If you're going to your first appointment at a podiatry clinic, you should take a peek at the tips below.
Prep your feet
Your feet definitely do not need to look 'pretty' for a visit to a podiatry clinic and as such, you certainly don't need to get a pedicure beforehand. However, it is sensible to do a little bit of prep work, if you are physically able to. For example, if you are seeking treatment for your toenail fungus, removing any nail polish you have on them will make it much easier for the podiatrist to examine the affected nails.
Likewise, if you have a build-up of dead skin around a verruca on your foot, which is obscuring this growth, using a pumice stone to remove the dead skin will allow the podiatrist to get a better look at it. Similarly, if you have quite a bit of hair on your big toe where there is a corn you want to have treated, shaving off this hair should speed up the treatment process at the clinic.
It's important to note that if you are attending the podiatry clinic to have a foot wound treated, you should not attempt to prep your feet in any manner that might worsen the injury, even if you feel that this prep work might help out your podiatrist. For example, if you have an infected diabetic ulcer on your foot, you should not do any pumicing around this area to get rid of any flaking skin, as this could irritate this ulcer.
Don't assume you'll be able to walk or drive after the appointment
Unless your podiatric appointment is just a check-up, you should not assume that you will be able to walk or drive home after the appointment; instead, you should ensure that you have money for a taxi or that someone you know can collect you. Depending on what treatment you have, you may be in pain for a while afterward and this may hinder your mobility. For example, if you have a verruca on the sole of your foot frozen, you may find it painful to stand on that foot or to press the sole against your car pedals. Likewise, if you have part of an ingrown toenail removed, the affected toe will probably feel very tender for several days, and during this time, you will probably find it painful to wear close-fitting shoes or to put any pressure on it.Share
5 November 2020

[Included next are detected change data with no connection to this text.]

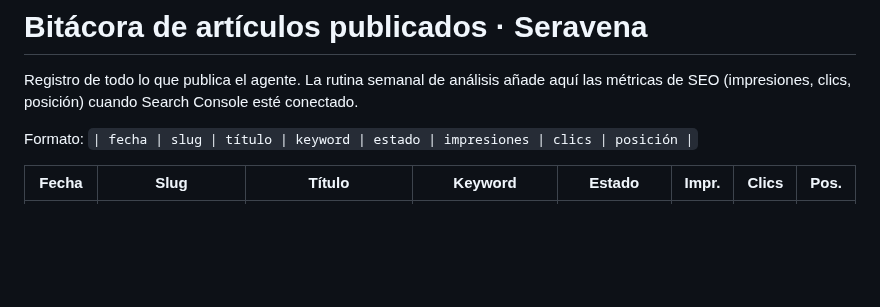
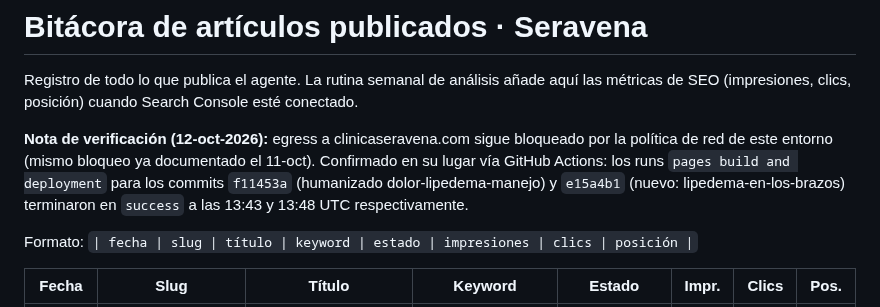
Before and after one commit to lauramesaz/SERAVENA, a Markdown page: _agente-blog/registro.md, the part around the change. GitHub-like rendering; blank space fills up the shorter version.

Commit message:
registro: resultado real de la verificación de publicación (12-oct)
Co-Authored-By: Claude Sonnet 5 <noreply@anthropic.com>
Claude-Session: https://claude.ai/code/session_014eqqBpMqwQboq7dr6APVWQ

```diff
--- a/_agente-blog/registro.md
+++ b/_agente-blog/registro.md
@@ -2,6 +2,12 @@
 
 Registro de todo lo que publica el agente. La rutina semanal de análisis añade aquí
 las métricas de SEO (impresiones, clics, posición) cuando Search Console esté conectado.
+
+**Nota de verificación (12-oct-2026):** egress a clinicaseravena.com sigue bloqueado por la
+política de red de este entorno (mismo bloqueo ya documentado el 11-oct). Confirmado en su
+lugar vía GitHub Actions: los runs `pages build and deployment` para los commits `f11453a`
+(humanizado dolor-lipedema-manejo) y `e15a4b1` (nuevo: lipedema-en-los-brazos) terminaron en
+`success` a las 13:43 y 13:48 UTC respectivamente.
 
 Formato:
 `| fecha | slug | título | keyword | estado | impresiones | clics | posición |`
```
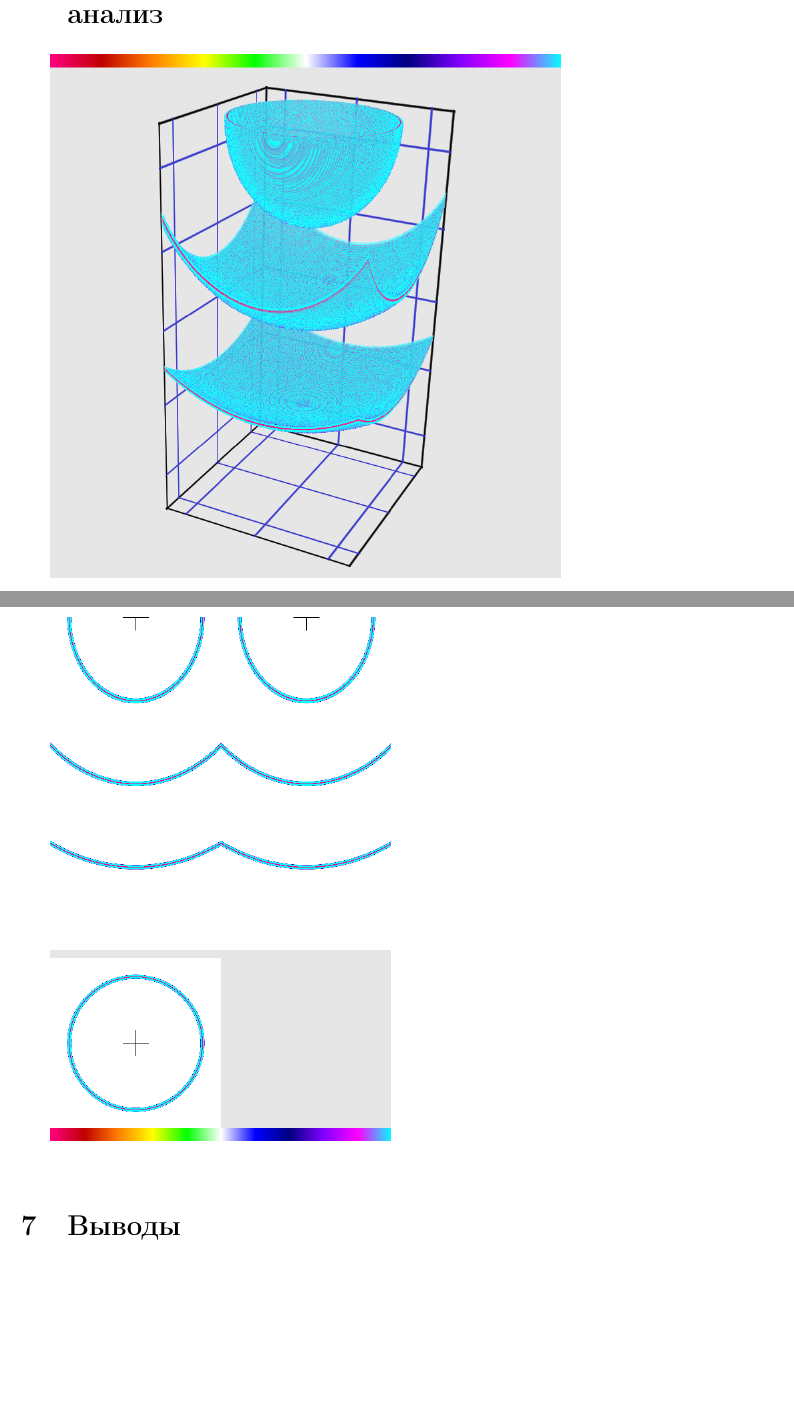
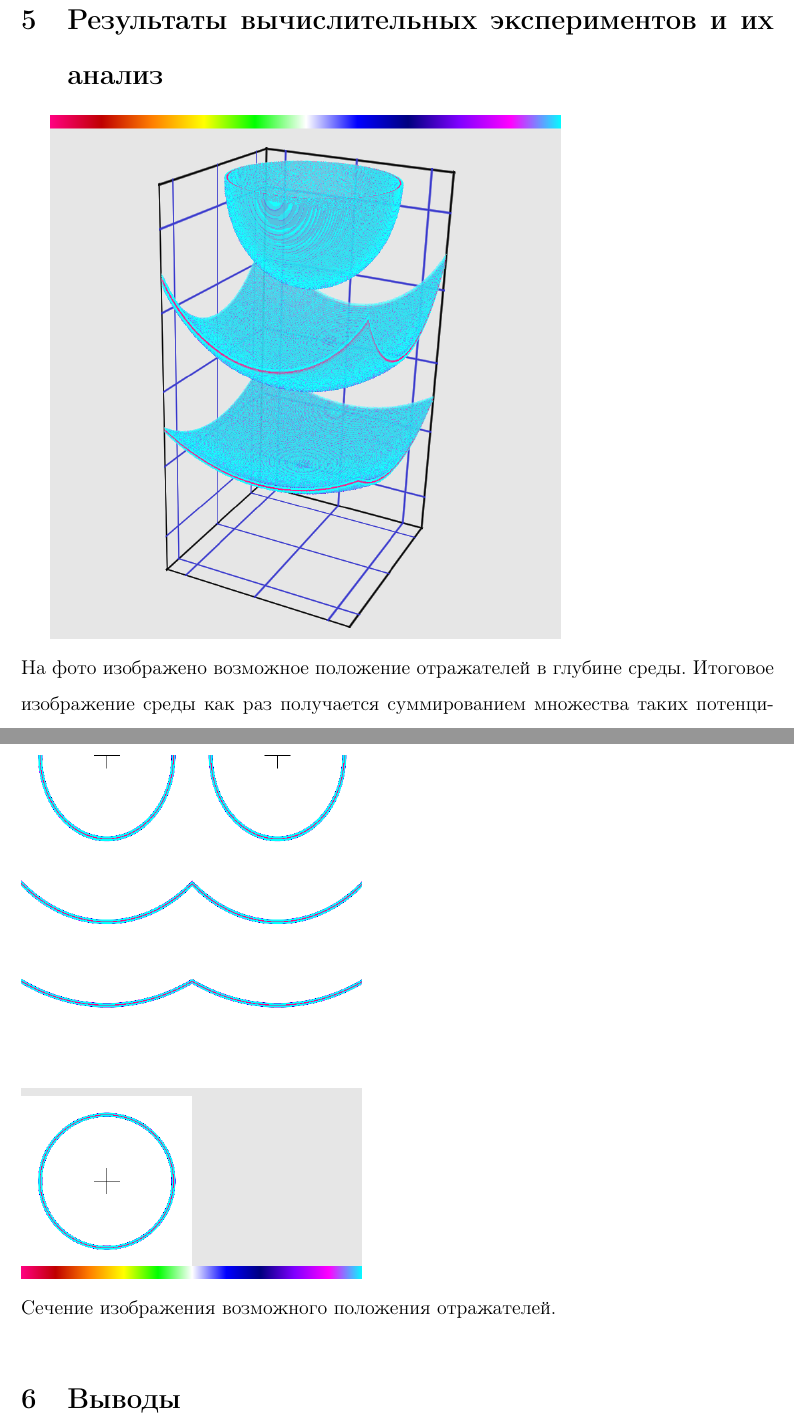
Before and after one commit to Nosirkhuja/diploma, a LaTeX document (диплом.tex): two parts of pages 14 and 15 of 16 before the commit and two parts of pages 13 and 14 of 15 after it, joined at a grey line, cut at the place of the change, the shorter picture padded with empty space. Compiled offline with pdfLaTeX.

Commit message:
Поменял название 2 раздела + описание к рисункам

```diff
--- a/диплом.tex
+++ b/диплом.tex
@@ -364,9 +365,10 @@ void drop(const char* fn) {
 
 \end{verbatim}
 \section{Результаты вычислительных экспериментов и их анализ}
-{\includegraphics[scale=0.4]{impR3D}}
-\newpage
-{\includegraphics[scale=0.4]{impRsec2D}}
+{\includegraphics[scale=0.4]{impR3D}} \\
+На фото изображено возможное положение отражателей в глубине среды. Итоговое изображение среды как раз получается суммированием множества таких потенциальных положений. \\ \\
+{\includegraphics[scale=0.4]{impRsec2D}}\\
+Сечение изображения возможного положения отражателей.
 \section{Выводы}
 \newpage
 \begin{thebibliography}{3}
```
Also changed, not shown: диплом.tex (7 more changed lines).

Having a fungal infection on your feet can be really annoying. You may find that your feet feel itchy, uncomfortable and that they don't smell great. The aim of this blog is to provide you with all of the info you need to fight a fungal infection. We are not trained podiatrist, but we have dedicated many hours to learning all we can about this subject. We will also be posting info about other conditions which can affect your feet and we hope to highlight how a podiatrist can help you to tackle them. Thank you for stopping by to read our blog!